## ASSIGNED TASK
Exactly as written and without the pictures, output the entries below.

DATA EXTRACTS Start Marker

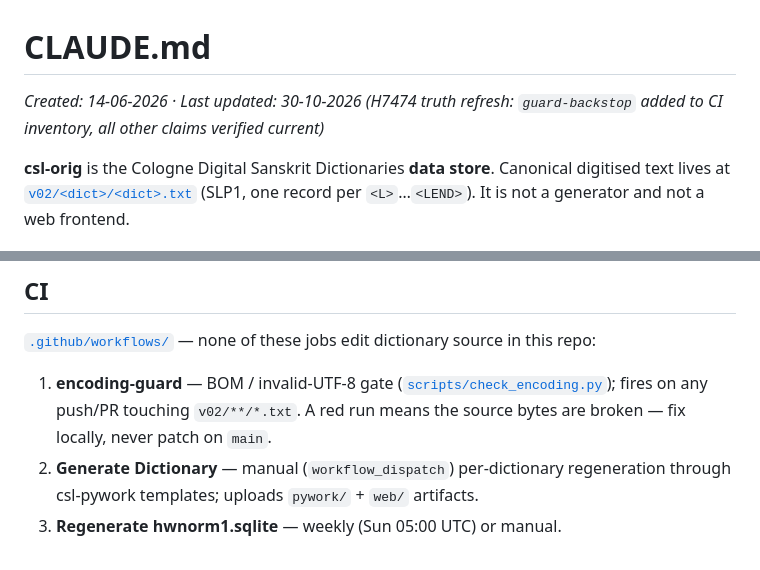
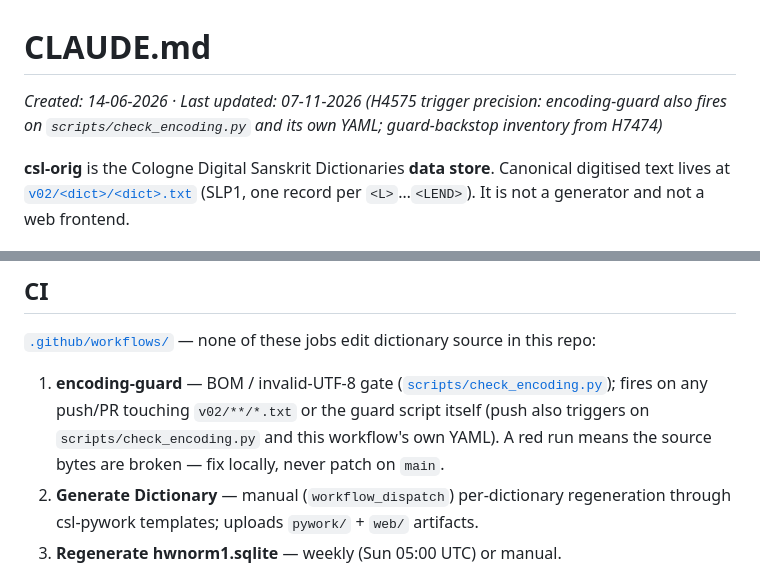
Before and after one commit to sanskrit-lexicon/csl-orig, a Markdown page: CLAUDE.md, 2 parts joined by grey strips. Rendered like a GitHub page.

```diff
--- a/CLAUDE.md
+++ b/CLAUDE.md
@@ -1,6 +1,6 @@
 # CLAUDE.md
 
-_Created: 14-06-2026 · Last updated: 30-10-2026 (H7474 truth refresh: `guard-backstop` added to CI inventory, all other claims verified current)_
+_Created: 14-06-2026 · Last updated: 07-11-2026 (H4575 trigger precision: encoding-guard also fires on `scripts/check_encoding.py` and its own YAML; guard-backstop inventory from H7474)_
 
 **csl-orig** is the Cologne Digital Sanskrit Dictionaries **data store**.
 Canonical digitised text lives at [`v02/<dict>/<dict>.txt`](https://github.com/sanskrit-lexicon/csl-orig/tree/main/v02)
@@ -45,8 +45,10 @@ Do not invent a second workflow.
 
 1. **encoding-guard** — BOM / invalid-UTF-8 gate
    ([`scripts/check_encoding.py`](https://github.com/sanskrit-lexicon/csl-orig/blob/main/scripts/check_encoding.py));
-   fires on any push/PR touching `v02/**/*.txt`. A red run means the source
-   bytes are broken — fix locally, never patch on `main`.
+   fires on any push/PR touching `v02/**/*.txt` or the guard script itself
+   (push also triggers on `scripts/check_encoding.py` and this workflow's own
+   YAML). A red run means the source bytes are broken — fix locally, never
+   patch on `main`.
 2. **Generate Dictionary** — manual (`workflow_dispatch`) per-dictionary
    regeneration through csl-pywork templates; uploads `pywork/` + `web/`
    artifacts.
```
Also changed, not shown: docs/PREMORTEM_pr2897-claude-trigger-precision.md (added, +35 -0 lines).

DATA EXTRACTS End Marker

## RESULT
Before and after one commit to sanskrit-lexicon/csl-orig, a Markdown page: CLAUDE.md, 2 parts joined by grey strips. Rendered like a GitHub page.

```diff
--- a/CLAUDE.md
+++ b/CLAUDE.md
@@ -1,6 +1,6 @@
 # CLAUDE.md
 
-_Created: 14-06-2026 · Last updated: 30-10-2026 (H7474 truth refresh: `guard-backstop` added to CI inventory, all other claims verified current)_
+_Created: 14-06-2026 · Last updated: 07-11-2026 (H4575 trigger precision: encoding-guard also fires on `scripts/check_encoding.py` and its own YAML; guard-backstop inventory from H7474)_
 
 **csl-orig** is the Cologne Digital Sanskrit Dictionaries **data store**.
 Canonical digitised text lives at [`v02/<dict>/<dict>.txt`](https://github.com/sanskrit-lexicon/csl-orig/tree/main/v02)
@@ -45,8 +45,10 @@ Do not invent a second workflow.
 
 1. **encoding-guard** — BOM / invalid-UTF-8 gate
    ([`scripts/check_encoding.py`](https://github.com/sanskrit-lexicon/csl-orig/blob/main/scripts/check_encoding.py));
-   fires on any push/PR touching `v02/**/*.txt`. A red run means the source
-   bytes are broken — fix locally, never patch on `main`.
+   fires on any push/PR touching `v02/**/*.txt` or the guard script itself
+   (push also triggers on `scripts/check_encoding.py` and this workflow's own
+   YAML). A red run means the source bytes are broken — fix locally, never
+   patch on `main`.
 2. **Generate Dictionary** — manual (`workflow_dispatch`) per-dictionary
    regeneration through csl-pywork templates; uploads `pywork/` + `web/`
    artifacts.
```
Also changed, not shown: docs/PREMORTEM_pr2897-claude-trigger-precision.md (added, +35 -0 lines).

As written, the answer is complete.